◆ **Records supplied**:
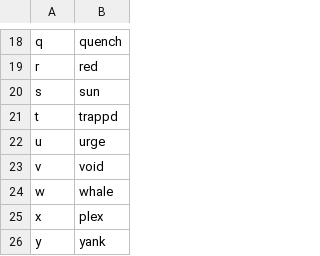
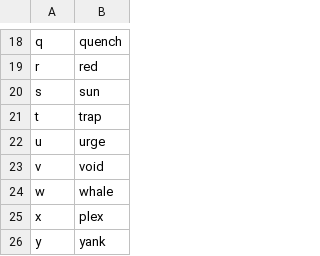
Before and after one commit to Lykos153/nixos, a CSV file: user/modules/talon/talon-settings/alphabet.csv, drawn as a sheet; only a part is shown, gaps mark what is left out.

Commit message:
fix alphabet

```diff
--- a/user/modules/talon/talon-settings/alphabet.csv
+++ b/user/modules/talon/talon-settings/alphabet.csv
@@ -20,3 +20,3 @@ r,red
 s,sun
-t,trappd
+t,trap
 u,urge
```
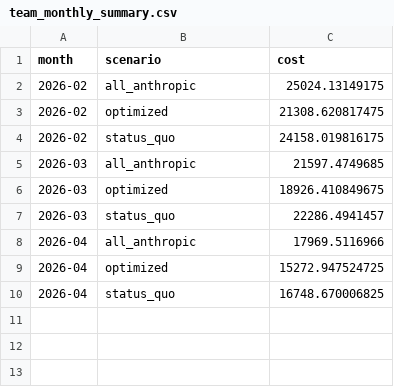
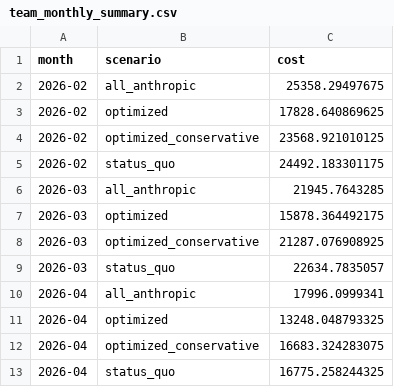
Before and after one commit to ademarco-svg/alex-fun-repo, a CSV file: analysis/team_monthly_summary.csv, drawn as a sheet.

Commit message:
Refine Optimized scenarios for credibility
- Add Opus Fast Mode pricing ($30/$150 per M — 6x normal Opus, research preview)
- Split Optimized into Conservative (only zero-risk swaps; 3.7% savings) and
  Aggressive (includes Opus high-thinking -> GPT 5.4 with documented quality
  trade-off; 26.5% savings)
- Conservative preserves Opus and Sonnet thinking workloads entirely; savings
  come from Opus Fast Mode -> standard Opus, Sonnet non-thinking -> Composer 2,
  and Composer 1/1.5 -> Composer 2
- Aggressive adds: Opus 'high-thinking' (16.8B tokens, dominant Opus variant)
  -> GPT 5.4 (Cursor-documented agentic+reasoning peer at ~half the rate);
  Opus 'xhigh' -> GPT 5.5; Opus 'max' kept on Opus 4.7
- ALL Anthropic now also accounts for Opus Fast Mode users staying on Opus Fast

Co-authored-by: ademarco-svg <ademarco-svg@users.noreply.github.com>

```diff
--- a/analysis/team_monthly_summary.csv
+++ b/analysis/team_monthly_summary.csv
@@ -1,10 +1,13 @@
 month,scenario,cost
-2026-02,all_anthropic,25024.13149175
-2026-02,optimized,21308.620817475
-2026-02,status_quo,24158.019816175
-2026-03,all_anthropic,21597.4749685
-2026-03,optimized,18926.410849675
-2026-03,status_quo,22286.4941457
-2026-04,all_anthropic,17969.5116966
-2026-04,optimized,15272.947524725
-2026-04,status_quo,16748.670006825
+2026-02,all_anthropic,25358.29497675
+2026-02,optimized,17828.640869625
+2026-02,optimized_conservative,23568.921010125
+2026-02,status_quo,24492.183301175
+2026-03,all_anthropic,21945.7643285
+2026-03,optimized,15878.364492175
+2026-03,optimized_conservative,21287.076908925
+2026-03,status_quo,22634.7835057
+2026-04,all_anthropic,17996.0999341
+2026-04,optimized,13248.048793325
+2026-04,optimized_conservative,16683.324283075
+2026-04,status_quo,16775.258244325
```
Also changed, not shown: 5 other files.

---

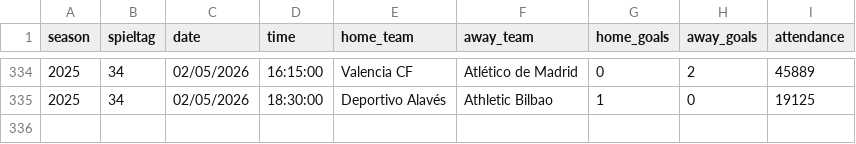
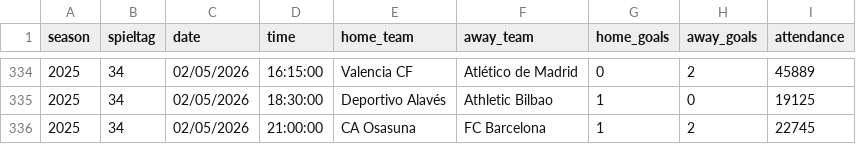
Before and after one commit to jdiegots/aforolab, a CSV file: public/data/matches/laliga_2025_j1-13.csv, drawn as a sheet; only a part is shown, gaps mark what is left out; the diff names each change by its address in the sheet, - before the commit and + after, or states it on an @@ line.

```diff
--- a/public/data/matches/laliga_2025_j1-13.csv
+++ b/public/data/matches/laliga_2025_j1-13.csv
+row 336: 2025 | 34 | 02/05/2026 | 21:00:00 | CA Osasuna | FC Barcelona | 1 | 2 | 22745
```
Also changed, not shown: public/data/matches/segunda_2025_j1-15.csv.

◆ **What this task involves**:
From the material above, set down exactly the lines starting at the one with "come from Opus" and ending at the one with "Also changed, not shown: 5 other files.", end lines included.

◆ **Answer box**:
  come from Opus Fast Mode -> standard Opus, Sonnet non-thinking -> Composer 2,
  and Composer 1/1.5 -> Composer 2
- Aggressive adds: Opus 'high-thinking' (16.8B tokens, dominant Opus variant)
  -> GPT 5.4 (Cursor-documented agentic+reasoning peer at ~half the rate);
  Opus 'xhigh' -> GPT 5.5; Opus 'max' kept on Opus 4.7
- ALL Anthropic now also accounts for Opus Fast Mode users staying on Opus Fast

Co-authored-by: ademarco-svg <ademarco-svg@users.noreply.github.com>

```diff
--- a/analysis/team_monthly_summary.csv
+++ b/analysis/team_monthly_summary.csv
@@ -1,10 +1,13 @@
 month,scenario,cost
-2026-02,all_anthropic,25024.13149175
-2026-02,optimized,21308.620817475
-2026-02,status_quo,24158.019816175
-2026-03,all_anthropic,21597.4749685
-2026-03,optimized,18926.410849675
-2026-03,status_quo,22286.4941457
-2026-04,all_anthropic,17969.5116966
-2026-04,optimized,15272.947524725
-2026-04,status_quo,16748.670006825
+2026-02,all_anthropic,25358.29497675
+2026-02,optimized,17828.640869625
+2026-02,optimized_conservative,23568.921010125
+2026-02,status_quo,24492.183301175
+2026-03,all_anthropic,21945.7643285
+2026-03,optimized,15878.364492175
+2026-03,optimized_conservative,21287.076908925
+2026-03,status_quo,22634.7835057
+2026-04,all_anthropic,17996.0999341
+2026-04,optimized,13248.048793325
+2026-04,optimized_conservative,16683.324283075
+2026-04,status_quo,16775.258244325
```
Also changed, not shown: 5 other files.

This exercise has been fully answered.